- TASK DESCRIPTION: Could you copy the records below exactly, leaving out any pictures they include?

- INFORMATION:

-*-

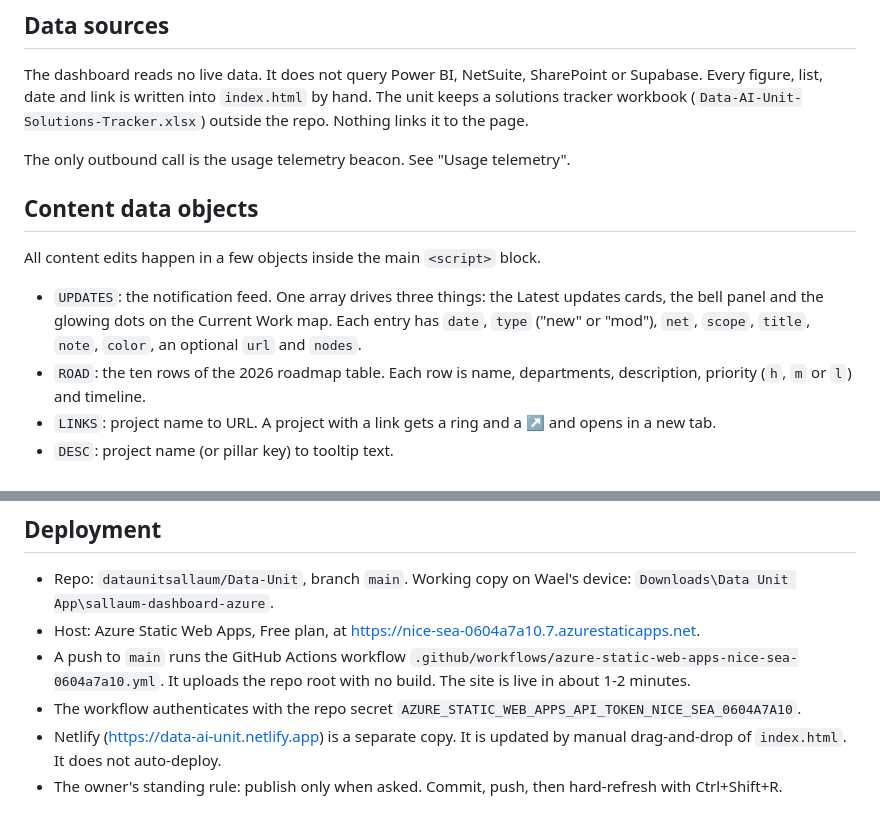
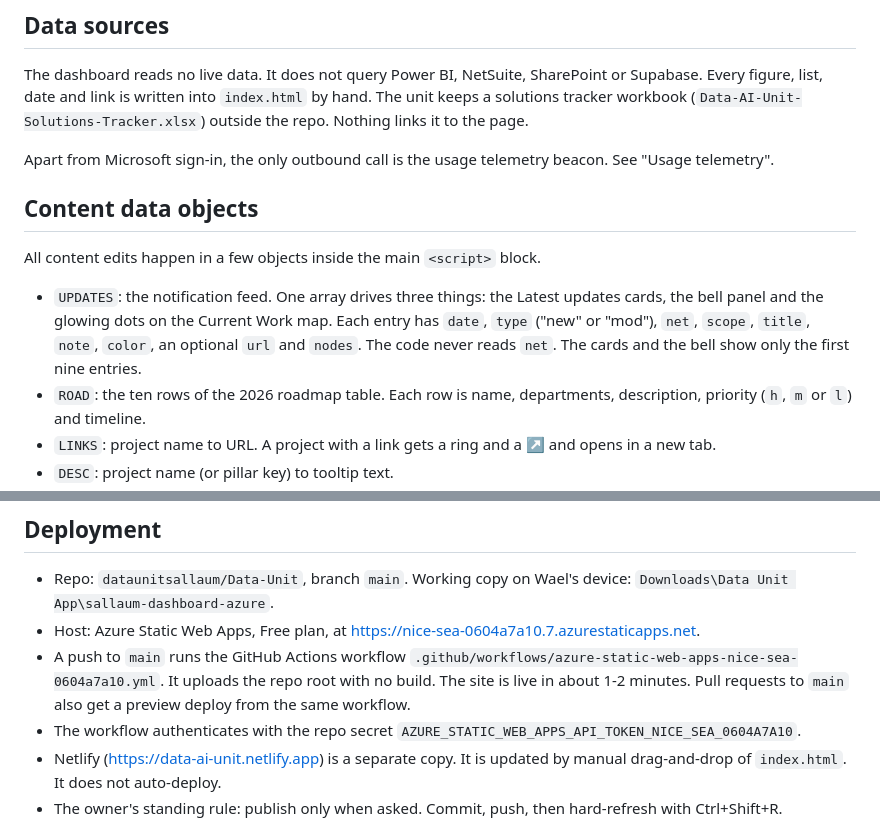
Before and after one commit to dataunitsallaum/Data-Unit, a Markdown page: SAURON_GUIDE.tech.md, 2 parts joined by grey strips. Drawn GitHub-style.

```diff
--- a/SAURON_GUIDE.tech.md
+++ b/SAURON_GUIDE.tech.md
@@ -13,11 +13,11 @@ The whole app is one file, `index.html`, about 450 KB. It has no build step, no
 ## Data sources
 The dashboard reads no live data. It does not query Power BI, NetSuite, SharePoint or Supabase. Every figure, list, date and link is written into `index.html` by hand. The unit keeps a solutions tracker workbook (`Data-AI-Unit-Solutions-Tracker.xlsx`) outside the repo. Nothing links it to the page.
 
-The only outbound call is the usage telemetry beacon. See "Usage telemetry".
+Apart from Microsoft sign-in, the only outbound call is the usage telemetry beacon. See "Usage telemetry".
 
 ## Content data objects
 All content edits happen in a few objects inside the main `<script>` block.
-- `UPDATES`: the notification feed. One array drives three things: the Latest updates cards, the bell panel and the glowing dots on the Current Work map. Each entry has `date`, `type` ("new" or "mod"), `net`, `scope`, `title`, `note`, `color`, an optional `url` and `nodes`.
+- `UPDATES`: the notification feed. One array drives three things: the Latest updates cards, the bell panel and the glowing dots on the Current Work map. Each entry has `date`, `type` ("new" or "mod"), `net`, `scope`, `title`, `note`, `color`, an optional `url` and `nodes`. The code never reads `net`. The cards and the bell show only the first nine entries.
 - `ROAD`: the ten rows of the 2026 roadmap table. Each row is name, departments, description, priority (`h`, `m` or `l`) and timeline.
 - `LINKS`: project name to URL. A project with a link gets a ring and a ↗ and opens in a new tab.
 - `DESC`: project name (or pillar key) to tooltip text.
@@ -77,7 +77,7 @@ See "Known gotchas" for why it likely sends nothing today.
 ## Deployment
 - Repo: `dataunitsallaum/Data-Unit`, branch `main`. Working copy on Wael's device: `Downloads\Data Unit App\sallaum-dashboard-azure`.
 - Host: Azure Static Web Apps, Free plan, at https://nice-sea-0604a7a10.7.azurestaticapps.net.
-- A push to `main` runs the GitHub Actions workflow `.github/workflows/azure-static-web-apps-nice-sea-0604a7a10.yml`. It uploads the repo root with no build. The site is live in about 1-2 minutes.
+- A push to `main` runs the GitHub Actions workflow `.github/workflows/azure-static-web-apps-nice-sea-0604a7a10.yml`. It uploads the repo root with no build. The site is live in about 1-2 minutes. Pull requests to `main` also get a preview deploy from the same workflow.
 - The workflow authenticates with the repo secret `AZURE_STATIC_WEB_APPS_API_TOKEN_NICE_SEA_0604A7A10`.
 - Netlify (https://data-ai-unit.netlify.app) is a separate copy. It is updated by manual drag-and-drop of `index.html`. It does not auto-deploy.
 - The owner's standing rule: publish only when asked. Commit, push, then hard-refresh with Ctrl+Shift+R.
```
Also changed, not shown: SAURON_GUIDE.md (+11 -10 lines).
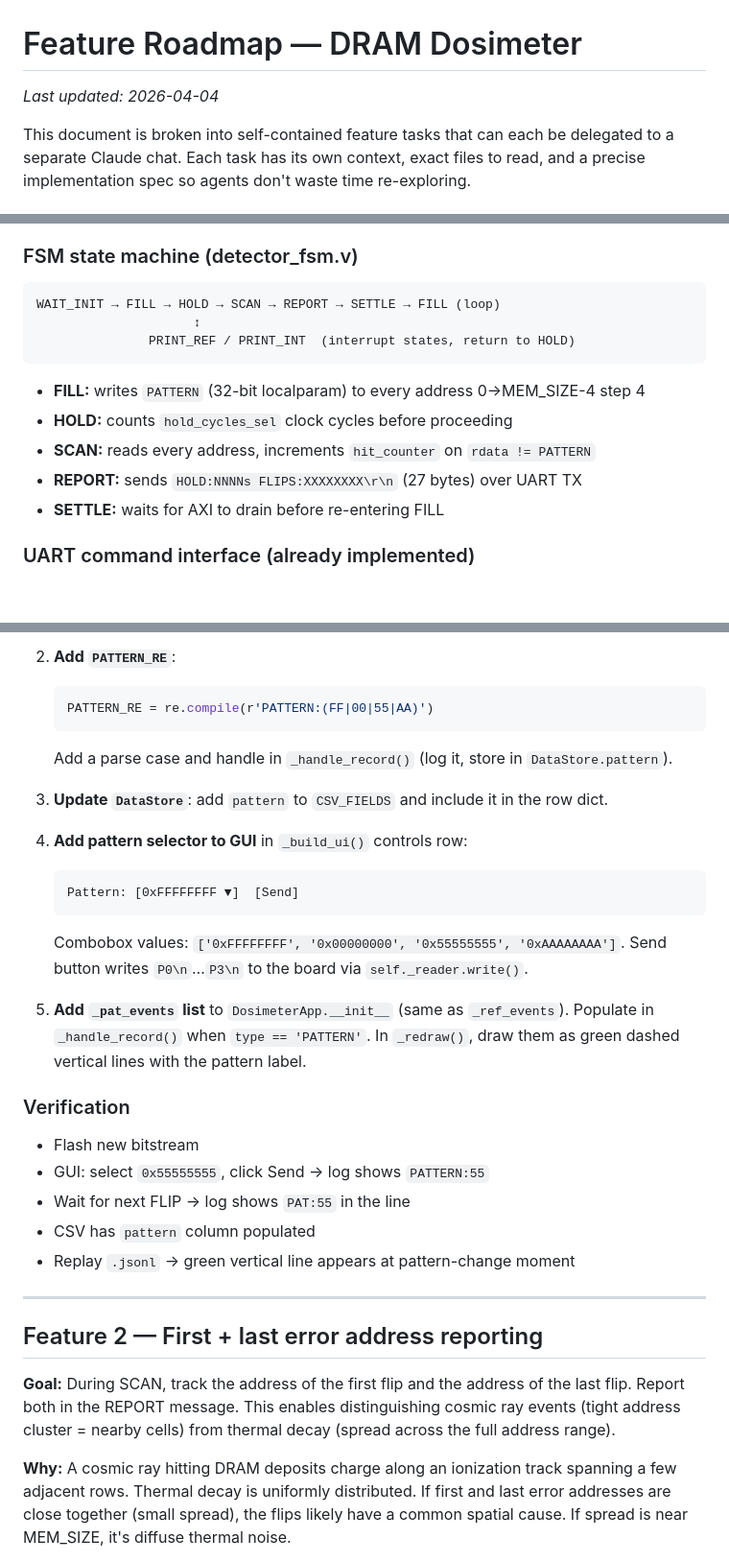
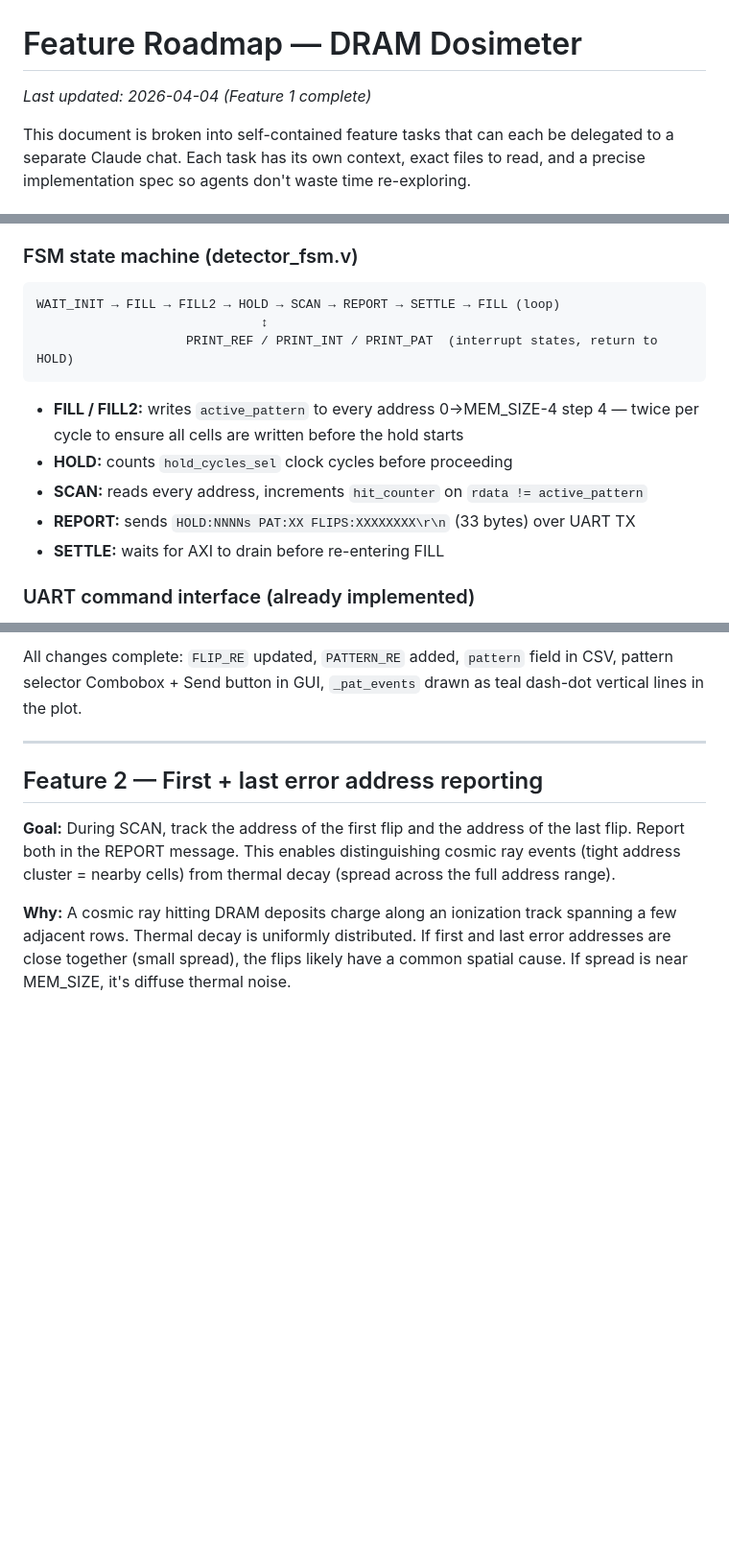
Before and after one commit to ArjunMadana/cosmic_ray_detection, a Markdown page: documentation/feature_roadmap.md, 3 parts joined by grey strips. Shown at 96% size. Rendered like a GitHub page; blank space fills up the shorter version.

````diff
--- a/documentation/feature_roadmap.md
+++ b/documentation/feature_roadmap.md
@@ -1,5 +1,5 @@
 # Feature Roadmap — DRAM Dosimeter
-*Last updated: 2026-04-04*
+*Last updated: 2026-04-04 (Feature 1 complete)*
 
 This document is broken into self-contained feature tasks that can each be delegated to a separate Claude chat.  Each task has its own context, exact files to read, and a precise implementation spec so agents don't waste time re-exploring.
 
@@ -16,15 +16,15 @@ This document is broken into self-contained feature tasks that can each be deleg
 ### FSM state machine (detector_fsm.v)
 
 ```
-WAIT_INIT → FILL → HOLD → SCAN → REPORT → SETTLE → FILL (loop)
-                     ↕
-               PRINT_REF / PRINT_INT  (interrupt states, return to HOLD)
+WAIT_INIT → FILL → FILL2 → HOLD → SCAN → REPORT → SETTLE → FILL (loop)
+                              ↕
+                    PRINT_REF / PRINT_INT / PRINT_PAT  (interrupt states, return to HOLD)
 ```
 
-- **FILL:** writes `PATTERN` (32-bit localparam) to every address 0→MEM_SIZE-4 step 4
+- **FILL / FILL2:** writes `active_pattern` to every address 0→MEM_SIZE-4 step 4 — twice per cycle to ensure all cells are written before the hold starts
 - **HOLD:** counts `hold_cycles_sel` clock cycles before proceeding
-- **SCAN:** reads every address, increments `hit_counter` on `rdata != PATTERN`
-- **REPORT:** sends `HOLD:NNNNs FLIPS:XXXXXXXX\r\n` (27 bytes) over UART TX
+- **SCAN:** reads every address, increments `hit_counter` on `rdata != active_pattern`
+- **REPORT:** sends `HOLD:NNNNs PAT:XX FLIPS:XXXXXXXX\r\n` (33 bytes) over UART TX
 - **SETTLE:** waits for AXI to drain before re-entering FILL
 
 ### UART command interface (already implemented)
@@ -105,27 +75,4 @@ Tkinter + matplotlib.  Key classes: `SerialReader` (thread), `DataStore` (CSV+JS
-2. **Add `PATTERN_RE`**:
-   ```python
-   PATTERN_RE = re.compile(r'PATTERN:(FF|00|55|AA)')
-   ```
-   Add a parse case and handle in `_handle_record()` (log it, store in `DataStore.pattern`).
-
-3. **Update `DataStore`**: add `pattern` to `CSV_FIELDS` and include it in the row dict.
-
-4. **Add pattern selector to GUI** in `_build_ui()` controls row:
-   ```
-   Pattern: [0xFFFFFFFF ▼]  [Send]
-   ```
-   Combobox values: `['0xFFFFFFFF', '0x00000000', '0x55555555', '0xAAAAAAAA']`.
-   Send button writes `P0\n`…`P3\n` to the board via `self._reader.write()`.
-
-5. **Add `_pat_events` list** to `DosimeterApp.__init__` (same as `_ref_events`).  Populate in `_handle_record()` when `type == 'PATTERN'`.  In `_redraw()`, draw them as green dashed vertical lines with the pattern label.
-
-### Verification
-
-- Flash new bitstream
-- GUI: select `0x55555555`, click Send → log shows `PATTERN:55`
-- Wait for next FLIP → log shows `PAT:55` in the line
-- CSV has `pattern` column populated
-- Replay `.jsonl` → green vertical line appears at pattern-change moment
+All changes complete: `FLIP_RE` updated, `PATTERN_RE` added, `pattern` field in CSV, pattern selector Combobox + Send button in GUI, `_pat_events` drawn as teal dash-dot vertical lines in the plot.
 
 ---
 
````
Also changed, not shown: other parts of documentation/feature_roadmap.md (+16 -46 lines).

-*-

- TASK RESPONSE:
Before and after one commit to dataunitsallaum/Data-Unit, a Markdown page: SAURON_GUIDE.tech.md, 2 parts joined by grey strips. Drawn GitHub-style.

```diff
--- a/SAURON_GUIDE.tech.md
+++ b/SAURON_GUIDE.tech.md
@@ -13,11 +13,11 @@ The whole app is one file, `index.html`, about 450 KB. It has no build step, no
 ## Data sources
 The dashboard reads no live data. It does not query Power BI, NetSuite, SharePoint or Supabase. Every figure, list, date and link is written into `index.html` by hand. The unit keeps a solutions tracker workbook (`Data-AI-Unit-Solutions-Tracker.xlsx`) outside the repo. Nothing links it to the page.
 
-The only outbound call is the usage telemetry beacon. See "Usage telemetry".
+Apart from Microsoft sign-in, the only outbound call is the usage telemetry beacon. See "Usage telemetry".
 
 ## Content data objects
 All content edits happen in a few objects inside the main `<script>` block.
-- `UPDATES`: the notification feed. One array drives three things: the Latest updates cards, the bell panel and the glowing dots on the Current Work map. Each entry has `date`, `type` ("new" or "mod"), `net`, `scope`, `title`, `note`, `color`, an optional `url` and `nodes`.
+- `UPDATES`: the notification feed. One array drives three things: the Latest updates cards, the bell panel and the glowing dots on the Current Work map. Each entry has `date`, `type` ("new" or "mod"), `net`, `scope`, `title`, `note`, `color`, an optional `url` and `nodes`. The code never reads `net`. The cards and the bell show only the first nine entries.
 - `ROAD`: the ten rows of the 2026 roadmap table. Each row is name, departments, description, priority (`h`, `m` or `l`) and timeline.
 - `LINKS`: project name to URL. A project with a link gets a ring and a ↗ and opens in a new tab.
 - `DESC`: project name (or pillar key) to tooltip text.
@@ -77,7 +77,7 @@ See "Known gotchas" for why it likely sends nothing today.
 ## Deployment
 - Repo: `dataunitsallaum/Data-Unit`, branch `main`. Working copy on Wael's device: `Downloads\Data Unit App\sallaum-dashboard-azure`.
 - Host: Azure Static Web Apps, Free plan, at https://nice-sea-0604a7a10.7.azurestaticapps.net.
-- A push to `main` runs the GitHub Actions workflow `.github/workflows/azure-static-web-apps-nice-sea-0604a7a10.yml`. It uploads the repo root with no build. The site is live in about 1-2 minutes.
+- A push to `main` runs the GitHub Actions workflow `.github/workflows/azure-static-web-apps-nice-sea-0604a7a10.yml`. It uploads the repo root with no build. The site is live in about 1-2 minutes. Pull requests to `main` also get a preview deploy from the same workflow.
 - The workflow authenticates with the repo secret `AZURE_STATIC_WEB_APPS_API_TOKEN_NICE_SEA_0604A7A10`.
 - Netlify (https://data-ai-unit.netlify.app) is a separate copy. It is updated by manual drag-and-drop of `index.html`. It does not auto-deploy.
 - The owner's standing rule: publish only when asked. Commit, push, then hard-refresh with Ctrl+Shift+R.
```
Also changed, not shown: SAURON_GUIDE.md (+11 -10 lines).
Before and after one commit to ArjunMadana/cosmic_ray_detection, a Markdown page: documentation/feature_roadmap.md, 3 parts joined by grey strips. Shown at 96% size. Rendered like a GitHub page; blank space fills up the shorter version.

````diff
--- a/documentation/feature_roadmap.md
+++ b/documentation/feature_roadmap.md
@@ -1,5 +1,5 @@
 # Feature Roadmap — DRAM Dosimeter
-*Last updated: 2026-04-04*
+*Last updated: 2026-04-04 (Feature 1 complete)*
 
 This document is broken into self-contained feature tasks that can each be delegated to a separate Claude chat.  Each task has its own context, exact files to read, and a precise implementation spec so agents don't waste time re-exploring.
 
@@ -16,15 +16,15 @@ This document is broken into self-contained feature tasks that can each be deleg
 ### FSM state machine (detector_fsm.v)
 
 ```
-WAIT_INIT → FILL → HOLD → SCAN → REPORT → SETTLE → FILL (loop)
-                     ↕
-               PRINT_REF / PRINT_INT  (interrupt states, return to HOLD)
+WAIT_INIT → FILL → FILL2 → HOLD → SCAN → REPORT → SETTLE → FILL (loop)
+                              ↕
+                    PRINT_REF / PRINT_INT / PRINT_PAT  (interrupt states, return to HOLD)
 ```
 
-- **FILL:** writes `PATTERN` (32-bit localparam) to every address 0→MEM_SIZE-4 step 4
+- **FILL / FILL2:** writes `active_pattern` to every address 0→MEM_SIZE-4 step 4 — twice per cycle to ensure all cells are written before the hold starts
 - **HOLD:** counts `hold_cycles_sel` clock cycles before proceeding
-- **SCAN:** reads every address, increments `hit_counter` on `rdata != PATTERN`
-- **REPORT:** sends `HOLD:NNNNs FLIPS:XXXXXXXX\r\n` (27 bytes) over UART TX
+- **SCAN:** reads every address, increments `hit_counter` on `rdata != active_pattern`
+- **REPORT:** sends `HOLD:NNNNs PAT:XX FLIPS:XXXXXXXX\r\n` (33 bytes) over UART TX
 - **SETTLE:** waits for AXI to drain before re-entering FILL
 
 ### UART command interface (already implemented)
@@ -105,27 +75,4 @@ Tkinter + matplotlib.  Key classes: `SerialReader` (thread), `DataStore` (CSV+JS
-2. **Add `PATTERN_RE`**:
-   ```python
-   PATTERN_RE = re.compile(r'PATTERN:(FF|00|55|AA)')
-   ```
-   Add a parse case and handle in `_handle_record()` (log it, store in `DataStore.pattern`).
-
-3. **Update `DataStore`**: add `pattern` to `CSV_FIELDS` and include it in the row dict.
-
-4. **Add pattern selector to GUI** in `_build_ui()` controls row:
-   ```
-   Pattern: [0xFFFFFFFF ▼]  [Send]
-   ```
-   Combobox values: `['0xFFFFFFFF', '0x00000000', '0x55555555', '0xAAAAAAAA']`.
-   Send button writes `P0\n`…`P3\n` to the board via `self._reader.write()`.
-
-5. **Add `_pat_events` list** to `DosimeterApp.__init__` (same as `_ref_events`).  Populate in `_handle_record()` when `type == 'PATTERN'`.  In `_redraw()`, draw them as green dashed vertical lines with the pattern label.
-
-### Verification
-
-- Flash new bitstream
-- GUI: select `0x55555555`, click Send → log shows `PATTERN:55`
-- Wait for next FLIP → log shows `PAT:55` in the line
-- CSV has `pattern` column populated
-- Replay `.jsonl` → green vertical line appears at pattern-change moment
+All changes complete: `FLIP_RE` updated, `PATTERN_RE` added, `pattern` field in CSV, pattern selector Combobox + Send button in GUI, `_pat_events` drawn as teal dash-dot vertical lines in the plot.
 
 ---
 
````
Also changed, not shown: other parts of documentation/feature_roadmap.md (+16 -46 lines).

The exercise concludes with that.